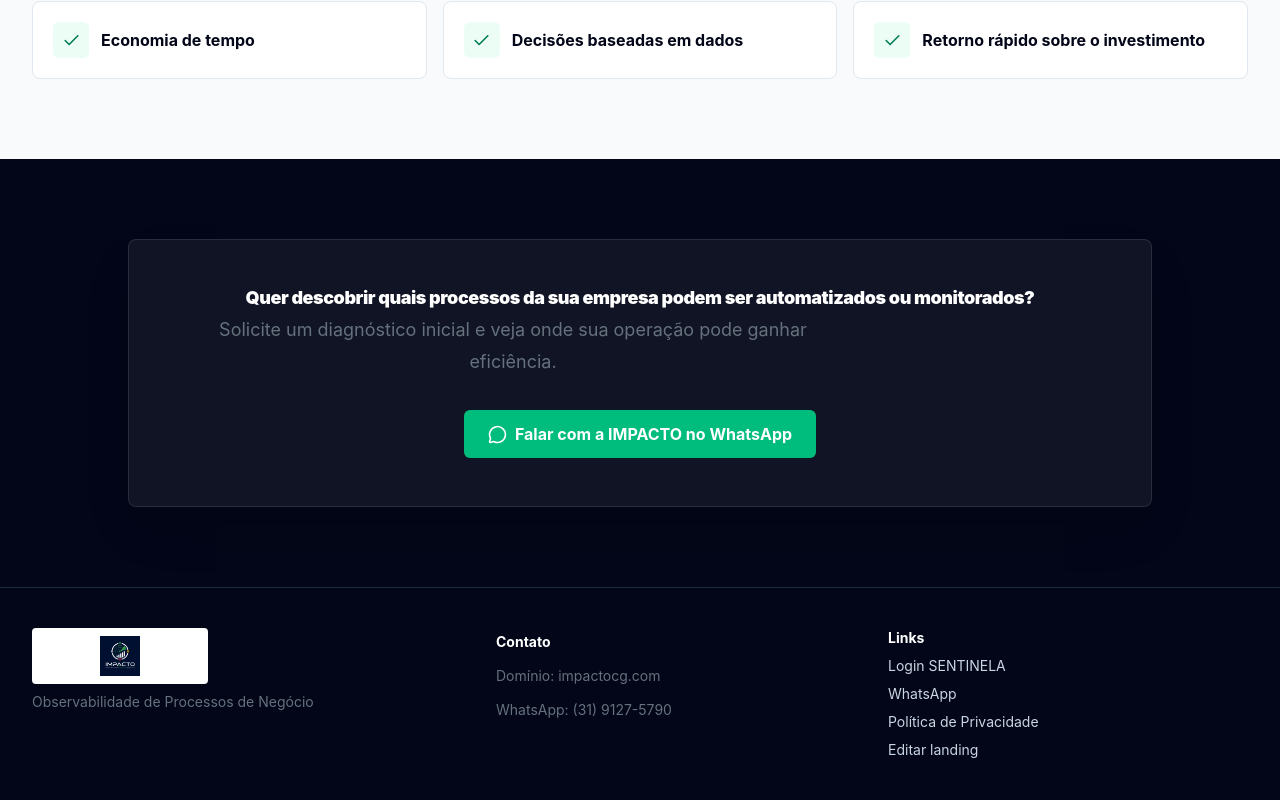
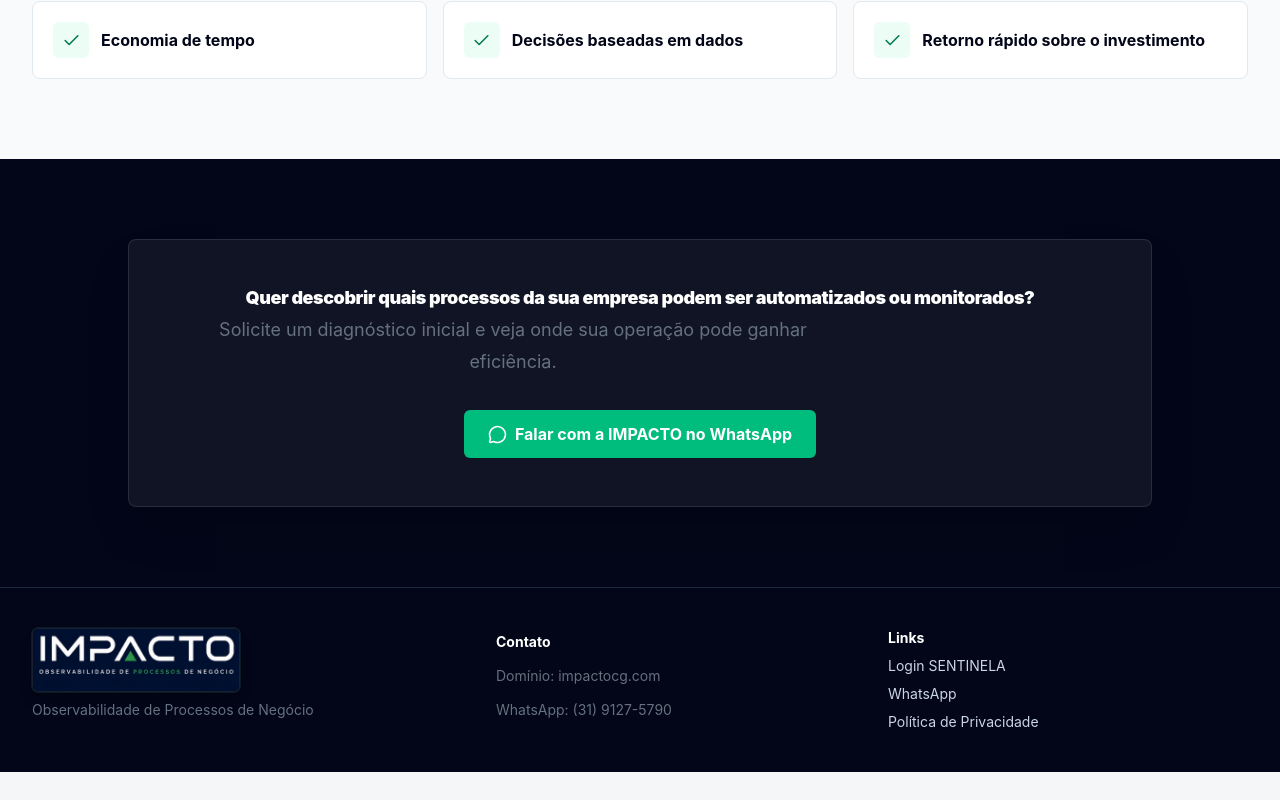
Before and after one commit to brunosilvabhz-droid/sentinela, a React (Vite) app in the folder frontend/: page / in a window 1280 px wide. Shown: the part 3307-4107 px from the top of the page. After the commit the page ends 4079 px from the top, so only its background shows below. Built offline with nearby package versions, Linux system fonts and the light colour scheme; no server answers.

Commit message:
Improve landing footer branding

```diff
--- a/frontend/src/components/landing/Footer.jsx
+++ b/frontend/src/components/landing/Footer.jsx
@@ -3,7 +3,9 @@ export default function Footer({ content }) {
     <footer className="border-t border-slate-800 bg-slate-950 py-10 text-slate-300">
       <div className="mx-auto grid max-w-7xl gap-8 px-4 sm:px-6 md:grid-cols-[1.2fr_1fr_1fr] lg:px-8">
         <div>
-          <img className="h-14 w-44 rounded bg-white object-contain p-2" src={content.logoUrl} alt={content.companyName} />
+          <span className="flex h-16 w-52 items-center justify-center overflow-hidden rounded-md border border-white/10 bg-slate-950/80 shadow-lg shadow-black/20 ring-1 ring-emerald-300/10">
+            <img className="h-full w-full object-cover object-center" src={content.headerLogoUrl || content.logoUrl} alt={content.companyName} />
+          </span>
           <p className="mt-4 text-sm leading-6">Observabilidade de Processos de Negócio</p>
         </div>
         <div className="text-sm leading-7">
@@ -16,7 +18,6 @@ export default function Footer({ content }) {
           <a className="transition hover:text-emerald-300" href={content.sentinelaLoginUrl}>Login SENTINELA</a>
           <a className="transition hover:text-emerald-300" href={content.whatsappUrl} rel="noreferrer" target="_blank">WhatsApp</a>
           <a className="transition hover:text-emerald-300" href="#privacidade">Política de Privacidade</a>
-          <a className="transition hover:text-emerald-300" href="/landing-admin">Editar landing</a>
         </div>
       </div>
     </footer>
```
--------
◆ Exercise requirements ◆
How many lines in the listing above contain the string "hover"? Answer with the number only.

◆ Expected answer ◆
4